Volume 6 - issue 1 - 2010
Brett Bligh, Rolf Wiesemes and Roger Murphy
Visual Learning Lab
University of Nottingham
Higher education throughout the world is undergoing various processes of change, pressurised by demands to provide education for greater numbers of students and to do so using a variety of models of increasing number and diversity. Among these changes, the use of new technologies to support learning is attracting significant amounts of attention as university teachers and students seek to make the best use of the opportunities which they provide to both modernise learning methods and make learning and teaching more effective.
Brett Bligh and Katharina Lorenz of The University of Nottingham, present the Multi-Display Learning Spaces (MD-LS) in this article. It comprises technologies to allow the viewing of multiple simultaneous visual materials, modes of learning which encourage critical reflection upon these materials, and spatial configurations which afford interaction between learners and the materials in orchestrated ways. They argue that Multi-Display Learning Spaces support complex, disciplinary reasoning within learning.
Video Conferencing for Opening Classroom Doors in Initial Teacher Education: Sociocultural Processes of Mimicking and Improvisation
Rolf Wiesemes and Ruolan Wang, of the University of Nottingham present an “alternative framework for conceptualising video-conferencing uses in initial teacher education and in Higher Education (HE) more generally. They deem current theories of video conferencing somewhat limited in their scope and suggest that the theoretical conceptualisations of video conferencing should be expanded to include elements of mimicking and ultimately improvisation.

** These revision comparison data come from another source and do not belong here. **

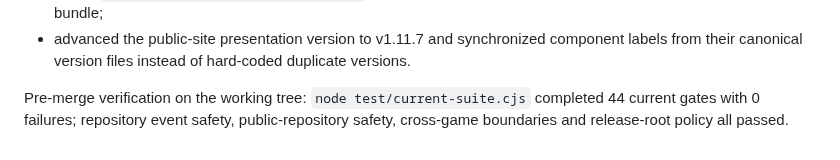
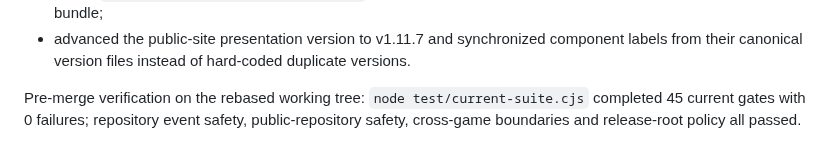
Before and after one commit to diaow2331-ops/dungeon-echo, a Markdown page: docs/governance/GOVERNANCE_LOG_2026-08-31.md, the part around the change. Drawn GitHub-style.

Commit message:
docs(governance): record final rebased gate count

```diff
--- a/docs/governance/GOVERNANCE_LOG_2026-08-31.md
+++ b/docs/governance/GOVERNANCE_LOG_2026-08-31.md
@@ -59,4 +59,4 @@ Remediation:
 - added `test/play-release-root-policy.cjs` and packaged the same policy into every component release bundle;
 - advanced the public-site presentation version to v1.11.7 and synchronized component labels from their canonical version files instead of hard-coded duplicate versions.
 
-Pre-merge verification on the working tree: `node test/current-suite.cjs` completed 44 current gates with 0 failures; repository event safety, public-repository safety, cross-game boundaries and release-root policy all passed.
+Pre-merge verification on the rebased working tree: `node test/current-suite.cjs` completed 45 current gates with 0 failures; repository event safety, public-repository safety, cross-game boundaries and release-root policy all passed.
```
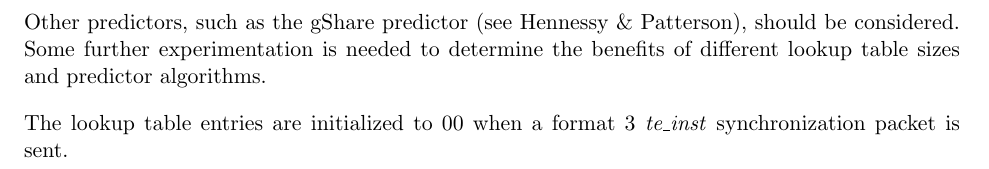
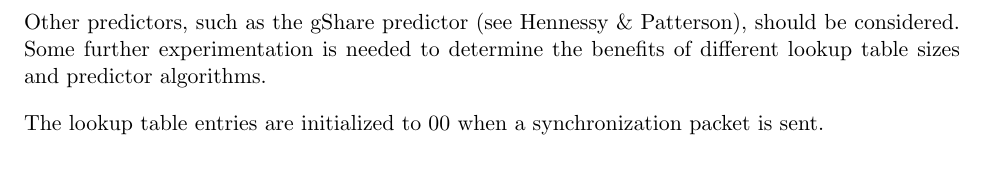
Before and after one commit to riscv-non-isa/riscv-trace-spec, a LaTeX thesis (riscv-trace-spec.tex, which reads branchTrace.tex): part of page 18 of 72, cut so that both start at the same text. Compiled offline with pdfLaTeX.

Commit message:
Remove explicit packet type.

```diff
--- a/branchTrace.tex
+++ b/branchTrace.tex
@@ -233,4 +233,4 @@ and each contains a 2-bit prediction state:
 Other predictors, such as the gShare predictor (see Hennessy \& Patterson), should be considered.  Some further
 experimentation is needed to determine the benefits of different lookup table sizes and predictor algorithms.
 
-The lookup table entries are initialized to 00 when a format 3 \textit{te\_inst} synchronization packet is sent.
+The lookup table entries are initialized to 00 when a synchronization packet is sent.
```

Lara Alcock & Matthew Inglis of the Mathematics Education Centre Loughborough University raises issues about the visual in the presentation of mathematics within teaching situations in undergraduate education. They describe some of the decisions that a lecturer must make when presenting a written proof, from the layout of individual equations to the layout of a whole argument on the page. This has particular significance for lecturers who construct electronic learning resources termed e-Proofs.
Mikko Vesisenaho and Erkki Sutinen of University of Eastern Finland propose that information technology (IT) can make a difference in a developing country only if it is designed in close collaboration with its users. The experiences from an ethnocomputing-based IT education initiative at Tumaini University, located in the rural area of Southern Tanzania, indicates promising opportunities for engaging children and students as creative co-designers and users for diversifying, novel information technologies.
Edward Lester of The University of Nottingham UK and Damian Schofield of the State University of New York, have worked with advanced three-dimensional virtual environment technology, to generate interactive learning environments. The paper discusses the implementation of these systems and extrapolate the lessons learnt into general guidelines from their experience with developing ViRILE, a software package for undergraduate students in chemical engineering at the University of Nottingham.
- Self and Peer Assessment and Dominance During Group Work Using Online Visual Tools
- What Don’t We Know About Interactive Lectures?
- Creating and Reading Images: Towards a Communication Framework for Higher Education Learning
- Does MS Photo Story 3 Make a Difference? The Views and Experiences of a Group of Norwegian Secondary School Teachers